> [WHAT IS NEEDED]
Report the count, and only the count, of lines in the records that include the word "framing".

> [GIVEN ENTRIES]
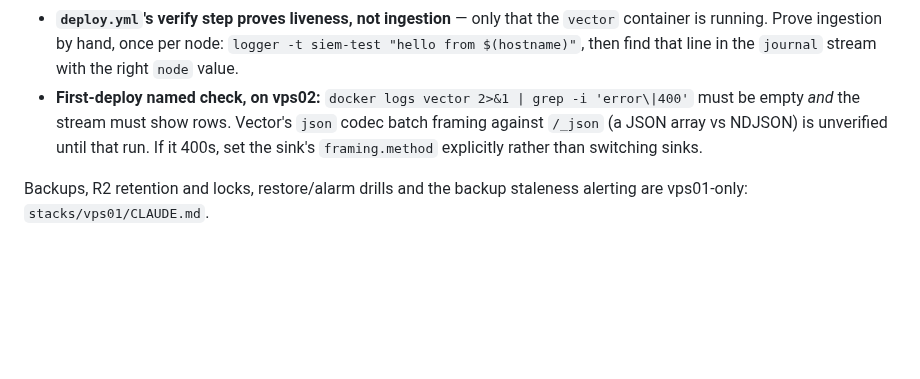
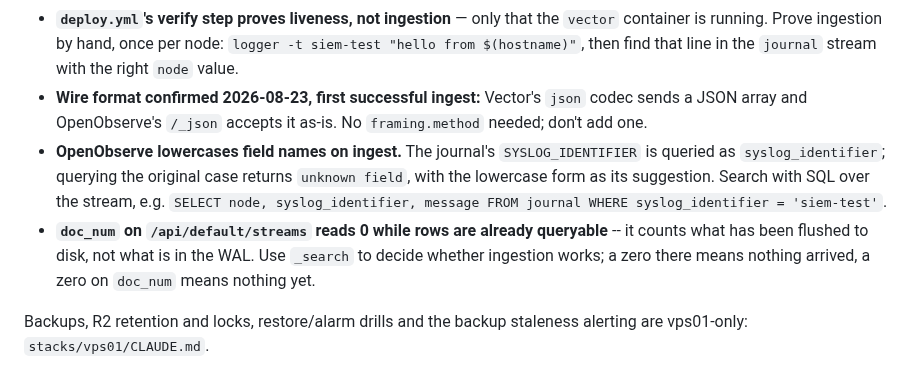
Before and after one commit to nineW0nW0n/homelab-but-the-home-is-silent, a Markdown page: stacks/CLAUDE.md, the part around the change. Rendered like a GitHub page; blank space fills up the shorter version.

Commit message:
docs(stacks): the log stack ingests -- record what the first run proved (#56)
vps02 is shipping its journal to OpenObserve. The marker query returns
exactly one row, and that row settles several things at once:

    node:              vps02
    syslog_identifier: siem-test
    message:           hello from vps02 at 05:10:00
    _timestamp:        1787461800411568

NODE_NAME interpolates, the journald source reads, the _timestamp remap
produces microseconds, basic auth is accepted, and the wire format works:
Vector's json codec sends an array and /_json takes it as-is. That last
one had been carried as an open risk since the design and is now closed
-- no framing.method, and the note saying to add one on a 400 is gone.

Two things learned while querying, both non-obvious enough to write down:
OpenObserve lowercases field names on ingest, so SYSLOG_IDENTIFIER is
queried as syslog_identifier; and doc_num on /api/default/streams reads 0
while rows are already searchable, because it counts flushed data and not
the WAL. Reading doc_num as "nothing arrived" would have sent the next
session chasing a working pipeline.

vps00 and vps01 are healthy but idle: their Vectors fail DNS on
siem-ingest.maybeit.work, which does not exist until plan Task 10.


Claude-Session: https://claude.ai/code/session_01DrLKtZUTCRg2isq5p1iNe7

Co-authored-by: Claude Opus 5 <noreply@anthropic.com>

```diff
--- a/stacks/CLAUDE.md
+++ b/stacks/CLAUDE.md
@@ -226,11 +226,19 @@ Netdata is metrics; this is logs, deliberately a separate tool.
   that the `vector` container is running. Prove ingestion by hand, once
   per node: `logger -t siem-test "hello from $(hostname)"`, then find
   that line in the `journal` stream with the right `node` value.
-- **First-deploy named check, on vps02:** `docker logs vector 2>&1 |
-  grep -i 'error\|400'` must be empty *and* the stream must show rows.
-  Vector's `json` codec batch framing against `/_json` (a JSON array vs
-  NDJSON) is unverified until that run. If it 400s, set the sink's
-  `framing.method` explicitly rather than switching sinks.
+- **Wire format confirmed 2026-08-23, first successful ingest:** Vector's
+  `json` codec sends a JSON array and OpenObserve's `/_json` accepts it
+  as-is. No `framing.method` needed; don't add one.
+- **OpenObserve lowercases field names on ingest.** The journal's
+  `SYSLOG_IDENTIFIER` is queried as `syslog_identifier`; querying the
+  original case returns `unknown field`, with the lowercase form as its
+  suggestion. Search with SQL over the stream, e.g.
+  `SELECT node, syslog_identifier, message FROM journal WHERE
+  syslog_identifier = 'siem-test'`.
+- **`doc_num` on `/api/default/streams` reads 0 while rows are already
+  queryable** -- it counts what has been flushed to disk, not what is in
+  the WAL. Use `_search` to decide whether ingestion works; a zero there
+  means nothing arrived, a zero on `doc_num` means nothing yet.
 
 Backups, R2 retention and locks, restore/alarm drills and the backup
 staleness alerting are vps01-only: `stacks/vps01/CLAUDE.md`.
```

> [SOLUTION FOR THIS PROBLEM]
4